The fact that data can collaborate, just like people, surprised me. This triggered me to think about how we should approach Big Data? Is it all about data or users?
To start off, I firmly believe that organizations can get more business benefits from Big Data by combining it with business processes or workflows and users with the right expertise.
Some twenty years ago I worked on a project for a car lease firm. The goal was to create a workflow system to support the customer related processes. I remember how we went into a meeting room where the manager vividly explained on the whiteboard how these processes worked. My colleagues went out and implemented the processes as presented. But to no avail, the system was not accepted.
The company discovered that the workforce didn’t do what the management prescribed in their processes. As a manner of speaking, each customer could be treated differently. We set out to design another system that catered for this way of working where customers came first. Offering the right data at the right moment, so the customer representative could process the case as he or she found fit.

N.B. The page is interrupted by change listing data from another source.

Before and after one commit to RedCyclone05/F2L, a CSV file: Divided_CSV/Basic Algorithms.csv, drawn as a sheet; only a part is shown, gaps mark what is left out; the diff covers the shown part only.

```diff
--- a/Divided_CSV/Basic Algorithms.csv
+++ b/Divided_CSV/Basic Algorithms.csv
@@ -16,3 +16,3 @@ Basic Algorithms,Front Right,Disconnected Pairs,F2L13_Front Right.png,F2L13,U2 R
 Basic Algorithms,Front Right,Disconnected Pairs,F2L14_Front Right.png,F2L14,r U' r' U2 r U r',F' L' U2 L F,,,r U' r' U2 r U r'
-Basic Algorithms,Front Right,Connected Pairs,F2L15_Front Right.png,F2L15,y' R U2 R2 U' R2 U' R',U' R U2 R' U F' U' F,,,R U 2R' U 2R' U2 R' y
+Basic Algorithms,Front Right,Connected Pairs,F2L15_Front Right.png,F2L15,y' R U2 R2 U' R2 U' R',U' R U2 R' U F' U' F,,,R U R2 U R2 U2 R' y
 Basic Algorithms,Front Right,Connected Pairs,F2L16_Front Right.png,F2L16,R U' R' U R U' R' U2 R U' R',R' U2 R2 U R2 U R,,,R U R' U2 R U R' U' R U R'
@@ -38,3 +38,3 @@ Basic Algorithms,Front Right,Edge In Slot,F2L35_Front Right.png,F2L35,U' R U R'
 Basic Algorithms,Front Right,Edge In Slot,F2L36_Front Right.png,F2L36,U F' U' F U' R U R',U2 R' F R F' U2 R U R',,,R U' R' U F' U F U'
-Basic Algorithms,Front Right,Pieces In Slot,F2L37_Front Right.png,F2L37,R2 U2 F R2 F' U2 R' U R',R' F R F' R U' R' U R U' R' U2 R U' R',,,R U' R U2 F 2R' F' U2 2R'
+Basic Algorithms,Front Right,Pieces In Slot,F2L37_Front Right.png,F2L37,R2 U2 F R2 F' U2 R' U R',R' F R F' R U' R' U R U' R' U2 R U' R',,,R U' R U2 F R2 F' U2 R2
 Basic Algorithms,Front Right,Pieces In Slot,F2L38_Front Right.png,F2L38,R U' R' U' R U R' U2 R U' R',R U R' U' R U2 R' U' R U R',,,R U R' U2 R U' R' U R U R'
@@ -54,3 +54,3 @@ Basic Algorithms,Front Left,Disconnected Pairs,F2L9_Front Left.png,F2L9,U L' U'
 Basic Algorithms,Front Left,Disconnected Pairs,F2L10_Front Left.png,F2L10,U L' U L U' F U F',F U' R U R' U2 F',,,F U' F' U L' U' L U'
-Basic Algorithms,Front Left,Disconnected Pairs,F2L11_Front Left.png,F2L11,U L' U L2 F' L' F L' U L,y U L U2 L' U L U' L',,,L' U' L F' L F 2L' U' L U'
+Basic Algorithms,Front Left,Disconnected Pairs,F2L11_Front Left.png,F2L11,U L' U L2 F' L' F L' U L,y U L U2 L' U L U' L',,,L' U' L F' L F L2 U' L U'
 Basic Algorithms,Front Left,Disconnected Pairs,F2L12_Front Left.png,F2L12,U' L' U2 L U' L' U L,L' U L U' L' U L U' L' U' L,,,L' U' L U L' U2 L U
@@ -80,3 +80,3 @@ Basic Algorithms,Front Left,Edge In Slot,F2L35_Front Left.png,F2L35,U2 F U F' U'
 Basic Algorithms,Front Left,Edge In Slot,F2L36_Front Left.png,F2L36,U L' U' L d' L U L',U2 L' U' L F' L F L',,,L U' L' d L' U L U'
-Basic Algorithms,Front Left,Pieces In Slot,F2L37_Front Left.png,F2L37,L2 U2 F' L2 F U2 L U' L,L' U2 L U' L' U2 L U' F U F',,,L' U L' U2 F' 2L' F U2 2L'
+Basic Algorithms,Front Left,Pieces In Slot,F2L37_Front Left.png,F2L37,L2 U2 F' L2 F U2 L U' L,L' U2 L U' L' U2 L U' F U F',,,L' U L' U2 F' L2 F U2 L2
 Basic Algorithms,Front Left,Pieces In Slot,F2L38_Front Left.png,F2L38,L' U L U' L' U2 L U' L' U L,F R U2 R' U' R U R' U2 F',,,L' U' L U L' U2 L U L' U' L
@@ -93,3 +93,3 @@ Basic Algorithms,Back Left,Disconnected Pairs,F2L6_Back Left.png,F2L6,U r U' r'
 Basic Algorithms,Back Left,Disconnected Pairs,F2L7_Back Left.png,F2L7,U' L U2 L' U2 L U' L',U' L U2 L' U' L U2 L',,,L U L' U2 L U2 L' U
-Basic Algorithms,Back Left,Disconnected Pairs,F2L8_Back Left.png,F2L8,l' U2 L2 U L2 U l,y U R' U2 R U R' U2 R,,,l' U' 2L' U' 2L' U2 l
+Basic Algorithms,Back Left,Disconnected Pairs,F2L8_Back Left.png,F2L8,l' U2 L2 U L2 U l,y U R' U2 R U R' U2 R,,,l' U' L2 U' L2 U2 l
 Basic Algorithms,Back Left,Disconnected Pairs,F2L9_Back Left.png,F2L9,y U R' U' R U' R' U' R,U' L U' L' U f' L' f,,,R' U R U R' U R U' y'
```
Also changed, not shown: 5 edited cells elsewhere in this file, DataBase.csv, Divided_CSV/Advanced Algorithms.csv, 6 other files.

When you don’t know how exactly data is being processed, what’s being done with the data and how data is transformed to create added value, data related projects will miss their objectives. Some say that Big Data is all about data and not about processes. That might be true, but without knowing how and when data is being used, how can you meet the real needs of the consumers of your data?
In the old IT related design methodologies, like Yourdon Systems Method (YSM) by Ed Yourdon, we ride a dual carriage way. One for data modeling, and one for process modeling. These two roads should come together in one design. In Big Data projects, we might emphasize the data part more, but can we skip the process part at all? I don’t think so.
Nowadays, Design Thinking is being promoted as the way to deliver data projects. Technology companies, like IBM, Intuit and GE, focus heavily on Design Thinking as the approach for modern design in IT.
Tim Brown, IDEO’s President and CEO, described that practice best stating, “Design thinking is a human-centered approach to innovation that draws from the designer’s toolkit to integrate the needs of people, the possibilities of technology, and the requirements for business success.”
What are the requirements for business success and how does data help to enable that success? Most Big Data projects are simply about interpreting and presenting data to users. However, the ability to do that effectively is something that many projects struggle to achieve.
This blog post is not to elaborate on Design Thinking. So let’s focus on the first step: Empathize. Tim Brown: “Empathy is at the heart of design. Without the understanding of what others see, feel, and experience, design is a pointless task.” To learn about the audience for whom you are designing, by observation and interview. Who is my user? Who within the org would use the product? What matters to this person?
Getting this question right will affect how you conduct the project and how you design the system. With their storylines in mind, we can design a system and present the data and analytics tuned to the tasks in the processes they need to perform.
In ECM, one of the biggest challenges is not designing the processes or workflows, but to determine what information a user needs to perform a certain task. Only when this is done right, the system will truly help the user to work more effectively. Knowing the way people work is absolutely essential.
On the other hand, some data analytics products can offer you any insight it finds. Like IBM Watson Analytics, just correlating every data element to each other. And lets the users drill down until the user has found what he or she is (not) looking for. But still, we’ve to think about the contents of datasets we want to analyze. Showing analytics, however true and beautiful, the particular user cannot relate to, is just a waste. One size really doesn’t fit all users.
Big Data is about users
Let’s take a look at a successful project: IBM Watson for Oncology. This Watson based system takes all documents on certain types of cancer and the related patient records to help in diagnostics and to propose treatments for real life patients. Watson is capable of delving through all the data and presenting new insights that even surprised the expert oncologists.
In my opinion, this is a real success story for Big Data. Why, because IBM studies the way doctors and other medical staff diagnosed and treated their patients. The system has been developed in close cooperation with these experts and users of the system.
Google is using our Big Data to give you the advertisements you might like. Amazon wants to propose products shoppers desire. IBM tries to give doctors the most effective treatment plans. All at the right moment. These Big Data initiatives are designed with specific users in mind: an advertiser, a shopper, a doctor. With their needs, wishes, and drivers in the first place.
IT projects, and Big Data projects, are all about users. And the way they work and act. That’s what makes up processes. Successful Big Data deployments are about incorporating the insights from Big Data into those mundane, day-to-day processes. Processes that, however, could not have been executed without these new insights from Big Data.